If the water heater’s pressure switch is malfunctioning, it may be unable to close properly, even with adequate air flow. This will stall the ignition process resulting in the water heater not lighting and not heating the water.
How to test a gas water heater’s pressure switch
If your gas water heater uses a hot surface igniter to ignite the gas, you can test the water heater’s pressure switch for continuity using a multimeter while the draft inducer fan motor is running. This will determine if the switch is malfunctioning and causing the water heater to not heat or not light. Here are the 7 steps you should follow to successfully test the pressure switch:
1) Shut off the power to the water heater – Before you begin the test, be sure to unplug the water heater’s power cord from the wall outlet or switch off a circuit breaker to interrupt power to the unit.
2) Disassemble the water heater’s blower assembly control housing – The pressure switch is normally located in the blower assembly control housing close to the draft inducer fan motor. To reach it, you will need to detach the control housing cover (often secured with a screw) and move it out of the way.
3) Disconnect the pressure switch wires – There will be two wires connected to terminals on the pressure switch. Disconnect both wires.
4) Restore power to the water heater – With the wires disconnected, you’re ready to restore power to the water heater by plugging the power cord back in or switching a circuit breaker back on. Now that voltage is reaching the unit, be very careful not to touch any exposed electrical components with your bare hands.

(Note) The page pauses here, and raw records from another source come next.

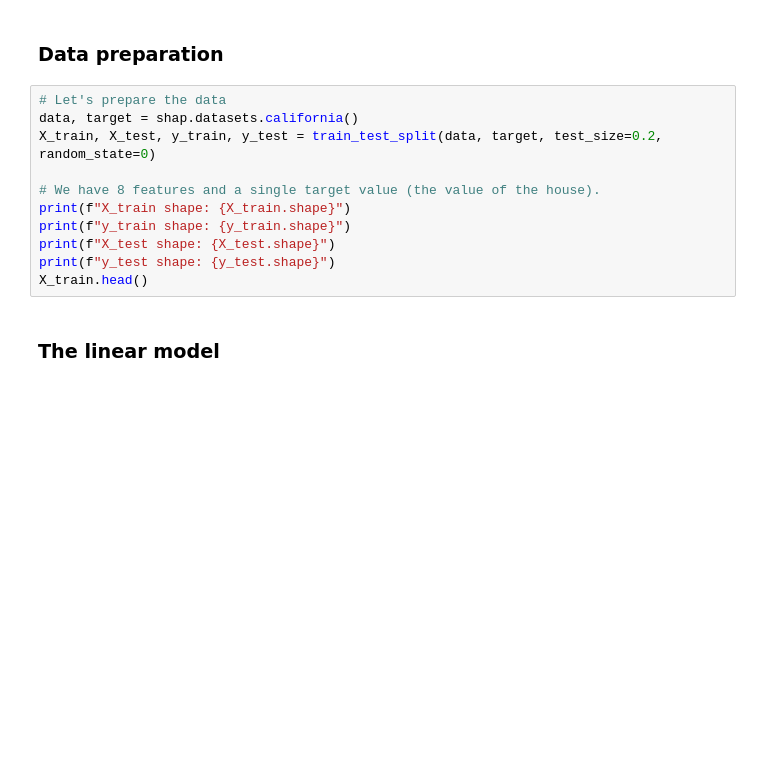
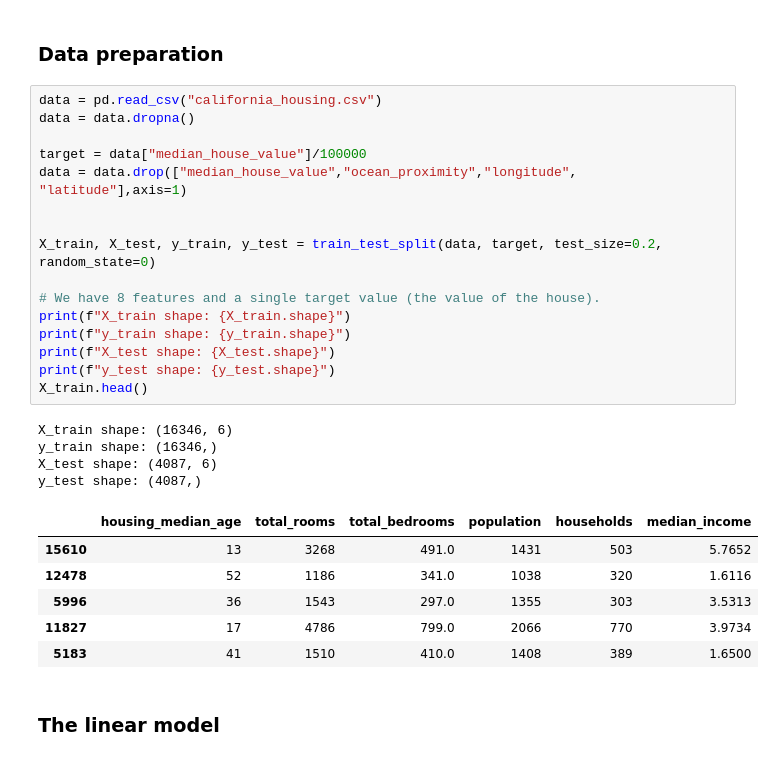
Before and after one commit to ffredz/TDT4172prosjekter, a Jupyter notebook: Project4/Project4_XAI.ipynb, the cells around one changed output. Drawn from its saved outputs; the diff is of its cells as text; blank space fills up the shorter version.

```diff
--- a/Project4/Project4_XAI.ipynb
+++ b/Project4/Project4_XAI.ipynb
@@ -57,16 +57,32 @@ from torch.utils.data import DataLoader, TensorDataset
 # %% [markdown]
 ### Data preparation
 # %%
-# Let's prepare the data
-data, target = shap.datasets.california()
+data = pd.read_csv("california_housing.csv")
+data = data.dropna()
+
+target = data["median_house_value"]/100000
+data = data.drop(["median_house_value","ocean_proximity","longitude", "latitude"],axis=1)
+
+
 X_train, X_test, y_train, y_test = train_test_split(data, target, test_size=0.2, random_state=0)
 
 # We have 8 features and a single target value (the value of the house).
 print(f"X_train shape: {X_train.shape}")
 print(f"y_train shape: {y_train.shape}")
 print(f"X_test shape: {X_test.shape}")
 print(f"y_test shape: {y_test.shape}")
 X_train.head()
+# %% [output]
+X_train shape: (16346, 6)
+y_train shape: (16346,)
+X_test shape: (4087, 6)
+y_test shape: (4087,)
+|  | housing_median_age | total_rooms | total_bedrooms | population | households | median_income |
+| 15610 | 13 | 3268 | 491.0 | 1431 | 503 | 5.7652 |
+| 12478 | 52 | 1186 | 341.0 | 1038 | 320 | 1.6116 |
+| 5996 | 36 | 1543 | 297.0 | 1355 | 303 | 3.5313 |
+| 11827 | 17 | 4786 | 799.0 | 2066 | 770 | 3.9734 |
+| 5183 | 41 | 1510 | 410.0 | 1408 | 389 | 1.6500 |
 # %% [markdown]
 ### The linear model
 # %%
```
Also changed, not shown: parts of 3 cells of this notebook, 1 other file.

5) Set the multimeter to the lowest setting for ohms of resistance – Rotate the multimeter’s range selection dial to the lowest setting for ohms of resistance to get an appropriate reading when testing the pressure switch.
6) Contact the meter leads to the pressure switch’s terminals – If necessary, wait until the draft inducer fan motor is running, then contact the black meter lead to one of the pressure switch’s terminals and the red lead to the other terminal.
7) Observe the multimeter display – Pay attention to the multimeter display. If the pressure switch has electrical continuity and is functioning, the meter display should indicate close to zero ohms of resistance. However, if the meter display doesn’t change when the leads come into contact with the switch terminals, you’ll know the pressure switch has no electrical continuity and will need to be replaced with a new switch to fix the problem.
If the troubleshooting test has shown that the water heater pressure switch is faulty, you’re going to need a new pressure switch to fix your water heater. Importantly, that switch should be a genuine original equipment manufacturer (OEM) part to ensure the repair is successful. Repair Clinic makes it easy to find the exact pressure switch that matches your water heater model, whether you’re repairing a Rheem, A.O. Smith, Bradford White, Bryant, Carrier, Coleman, Honeywell, or Lennox unit. Just enter the full model number of the water heater in Repair Clinic’s search bar to see a complete list of OEM parts that are fully compatible with that model. You can then use the “Part Category” (“Switch”) and “Part Title” (“Pressure Switch”) navigation filters to identify the specific pressure switch you need.
Repair Clinic has free water heater repair help
As your repair partner, Repair Clinic wants to make sure you’ve got access to the help you need to fix a water heater yourself. Our “Videos & Articles” content library provides free instructional videos such as this one demonstrating the correct way to replace a pressure switch on the model GPVH40100 A.O. Smith gas water heater. You can also find model-specific schematics, diagrams, and step-by-step repair guides for all of your home’s heating and cooling units in addition to all major home appliances and outdoor power equipment.